The following, written by Sean Adl-Tabatabai, sums up the findings of the research:
Among symptomatic cases, presumed causes are frequently grouped according to the timing of the suspected insult as occurring pre-, peri-, or postnatally. Prenatal factors are thought to account for 20 to 30 percent of cases.
The category includes cerebral anomalies, chromosomal disorders, neurocutaneous syndromes such as tuberous sclerosis, inherited metabolic disorders, intrauterine infections, family history of seizures, and microcephaly (Bobele and Bodensteiner, 1990; Kurokawa et al., 1980; Ohtahara, 1984; Riikonen and Donner, 1979).
One of the earliest reports suggesting a possible link between infantile spasms and pertussis immunization are those of Baird and Borofsky (1957).
24 children who had hypsarrhythmia and infantile myoclonic seizures and whose development prior to the onset of spasms was apparently normal were described in the case. Nine cases of infantile spasms were reported to have occurred between 1 and 5 days after DPT vaccination.
Adverse Effects of Pertussis and Rubella Vaccines (1991)
Parents have come to depend on vaccines to protect their children from a variety of diseases. Some evidence suggests, however, that vaccination against pertussis (whooping cough) and rubella (German measles) is, in a small number of cases, associated with increased risk of serious illness.
This book examines the controversy over the evidence and offers a comprehensively documented assessment of the risk of illness following immunization with vaccines against pertussis and rubella. Based on extensive review of the evidence from epidemiologic studies, case histories, studies in animals, and other sources of information, the book examines:
The relation of pertussis vaccines to a number of serious adverse events, including encephalopathy and other central nervous system disorders, sudden infant death syndrome, autism, Guillain-Barre syndrome, learning disabilities, and Reye syndrome.
The relation of rubella vaccines to arthritis, various neuropathies, and thrombocytopenic purpura.

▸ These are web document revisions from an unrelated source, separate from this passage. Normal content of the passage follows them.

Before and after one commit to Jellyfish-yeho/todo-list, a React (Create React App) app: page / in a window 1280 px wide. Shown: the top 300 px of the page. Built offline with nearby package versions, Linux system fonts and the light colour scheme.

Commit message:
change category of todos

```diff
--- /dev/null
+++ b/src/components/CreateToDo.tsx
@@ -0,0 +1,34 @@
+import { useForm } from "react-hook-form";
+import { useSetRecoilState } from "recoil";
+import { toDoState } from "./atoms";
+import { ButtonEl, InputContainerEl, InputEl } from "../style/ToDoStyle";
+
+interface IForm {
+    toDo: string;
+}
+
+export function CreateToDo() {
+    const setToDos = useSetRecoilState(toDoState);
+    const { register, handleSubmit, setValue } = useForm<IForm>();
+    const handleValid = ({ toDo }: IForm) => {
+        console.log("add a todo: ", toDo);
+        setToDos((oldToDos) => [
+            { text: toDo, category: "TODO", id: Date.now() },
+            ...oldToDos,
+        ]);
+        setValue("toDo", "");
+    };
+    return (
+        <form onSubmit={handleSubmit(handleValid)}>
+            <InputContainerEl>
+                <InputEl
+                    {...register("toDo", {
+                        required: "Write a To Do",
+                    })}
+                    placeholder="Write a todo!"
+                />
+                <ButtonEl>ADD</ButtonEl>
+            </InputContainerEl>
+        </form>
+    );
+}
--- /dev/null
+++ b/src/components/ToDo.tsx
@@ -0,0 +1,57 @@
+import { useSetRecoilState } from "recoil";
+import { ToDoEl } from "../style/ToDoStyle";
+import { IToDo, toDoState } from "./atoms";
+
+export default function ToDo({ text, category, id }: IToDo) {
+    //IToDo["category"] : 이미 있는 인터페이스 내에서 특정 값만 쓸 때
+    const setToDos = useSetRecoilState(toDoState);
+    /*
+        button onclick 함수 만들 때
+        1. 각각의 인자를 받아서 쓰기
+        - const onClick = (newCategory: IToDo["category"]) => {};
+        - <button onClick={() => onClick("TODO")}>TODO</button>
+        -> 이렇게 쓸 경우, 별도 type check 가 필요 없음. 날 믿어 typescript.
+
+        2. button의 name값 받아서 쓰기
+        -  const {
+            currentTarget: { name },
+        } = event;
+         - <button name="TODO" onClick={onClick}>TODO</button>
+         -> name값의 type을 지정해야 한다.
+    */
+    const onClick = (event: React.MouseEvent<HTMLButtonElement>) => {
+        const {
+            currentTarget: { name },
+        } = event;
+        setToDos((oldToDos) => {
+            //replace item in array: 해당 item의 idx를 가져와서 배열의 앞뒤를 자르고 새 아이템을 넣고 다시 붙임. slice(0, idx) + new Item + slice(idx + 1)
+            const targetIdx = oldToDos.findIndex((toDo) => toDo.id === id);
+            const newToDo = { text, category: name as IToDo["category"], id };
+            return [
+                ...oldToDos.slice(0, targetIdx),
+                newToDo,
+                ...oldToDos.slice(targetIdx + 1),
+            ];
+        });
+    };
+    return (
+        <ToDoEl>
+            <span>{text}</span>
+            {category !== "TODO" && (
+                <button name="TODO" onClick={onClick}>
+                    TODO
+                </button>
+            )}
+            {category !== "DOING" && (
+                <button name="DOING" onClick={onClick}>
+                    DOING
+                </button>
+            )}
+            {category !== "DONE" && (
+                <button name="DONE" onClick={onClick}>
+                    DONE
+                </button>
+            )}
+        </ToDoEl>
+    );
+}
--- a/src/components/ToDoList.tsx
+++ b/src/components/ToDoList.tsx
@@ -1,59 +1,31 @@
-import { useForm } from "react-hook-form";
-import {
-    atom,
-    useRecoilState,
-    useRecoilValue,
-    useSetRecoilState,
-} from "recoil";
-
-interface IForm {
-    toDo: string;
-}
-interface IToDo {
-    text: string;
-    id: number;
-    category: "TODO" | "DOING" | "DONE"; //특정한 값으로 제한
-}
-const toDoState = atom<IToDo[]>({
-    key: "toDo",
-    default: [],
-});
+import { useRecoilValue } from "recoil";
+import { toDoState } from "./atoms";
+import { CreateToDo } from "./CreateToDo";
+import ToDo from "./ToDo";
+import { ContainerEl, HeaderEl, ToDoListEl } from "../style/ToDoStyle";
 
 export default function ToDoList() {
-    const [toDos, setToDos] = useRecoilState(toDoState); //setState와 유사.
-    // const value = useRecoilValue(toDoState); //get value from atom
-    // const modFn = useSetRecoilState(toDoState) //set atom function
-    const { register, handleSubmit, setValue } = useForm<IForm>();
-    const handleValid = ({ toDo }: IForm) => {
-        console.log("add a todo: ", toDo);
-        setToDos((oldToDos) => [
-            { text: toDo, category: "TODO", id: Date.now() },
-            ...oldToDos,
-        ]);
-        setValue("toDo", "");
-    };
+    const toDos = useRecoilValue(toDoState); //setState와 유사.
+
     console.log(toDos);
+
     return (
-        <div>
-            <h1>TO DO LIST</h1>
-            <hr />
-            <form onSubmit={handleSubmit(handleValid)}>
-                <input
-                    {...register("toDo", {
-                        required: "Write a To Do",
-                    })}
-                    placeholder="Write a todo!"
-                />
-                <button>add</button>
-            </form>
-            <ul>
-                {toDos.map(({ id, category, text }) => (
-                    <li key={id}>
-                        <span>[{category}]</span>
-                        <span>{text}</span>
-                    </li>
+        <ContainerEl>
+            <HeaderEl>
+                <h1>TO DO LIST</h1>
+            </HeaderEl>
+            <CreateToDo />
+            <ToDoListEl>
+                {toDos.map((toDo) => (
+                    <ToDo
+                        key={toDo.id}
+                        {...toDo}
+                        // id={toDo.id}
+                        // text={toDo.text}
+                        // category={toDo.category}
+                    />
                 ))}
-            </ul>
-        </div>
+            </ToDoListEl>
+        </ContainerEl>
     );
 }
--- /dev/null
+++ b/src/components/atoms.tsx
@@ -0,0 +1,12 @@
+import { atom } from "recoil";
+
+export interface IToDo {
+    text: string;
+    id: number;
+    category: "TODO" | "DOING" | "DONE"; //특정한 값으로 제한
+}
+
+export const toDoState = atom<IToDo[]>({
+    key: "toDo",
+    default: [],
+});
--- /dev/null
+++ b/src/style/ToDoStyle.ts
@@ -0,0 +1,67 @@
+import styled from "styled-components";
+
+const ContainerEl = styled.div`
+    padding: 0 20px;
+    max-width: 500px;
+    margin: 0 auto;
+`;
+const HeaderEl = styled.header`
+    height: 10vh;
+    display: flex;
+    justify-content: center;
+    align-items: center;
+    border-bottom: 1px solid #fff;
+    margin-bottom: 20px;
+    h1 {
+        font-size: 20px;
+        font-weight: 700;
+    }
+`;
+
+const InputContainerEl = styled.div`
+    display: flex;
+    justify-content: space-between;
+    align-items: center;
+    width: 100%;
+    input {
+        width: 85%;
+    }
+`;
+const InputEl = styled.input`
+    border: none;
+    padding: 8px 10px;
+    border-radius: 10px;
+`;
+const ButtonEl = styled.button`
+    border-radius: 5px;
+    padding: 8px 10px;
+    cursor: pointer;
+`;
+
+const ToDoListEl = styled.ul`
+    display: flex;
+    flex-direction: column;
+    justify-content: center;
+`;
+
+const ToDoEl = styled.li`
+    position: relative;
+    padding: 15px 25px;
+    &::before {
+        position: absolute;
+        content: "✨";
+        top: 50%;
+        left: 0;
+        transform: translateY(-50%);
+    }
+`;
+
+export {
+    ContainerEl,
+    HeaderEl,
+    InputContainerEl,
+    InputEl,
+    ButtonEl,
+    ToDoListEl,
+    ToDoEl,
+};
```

The volume, which includes a description of the committee’s methods for evaluating evidence and directions for future research, will be important reading for public health officials, pediatricians, researchers, and concerned parents.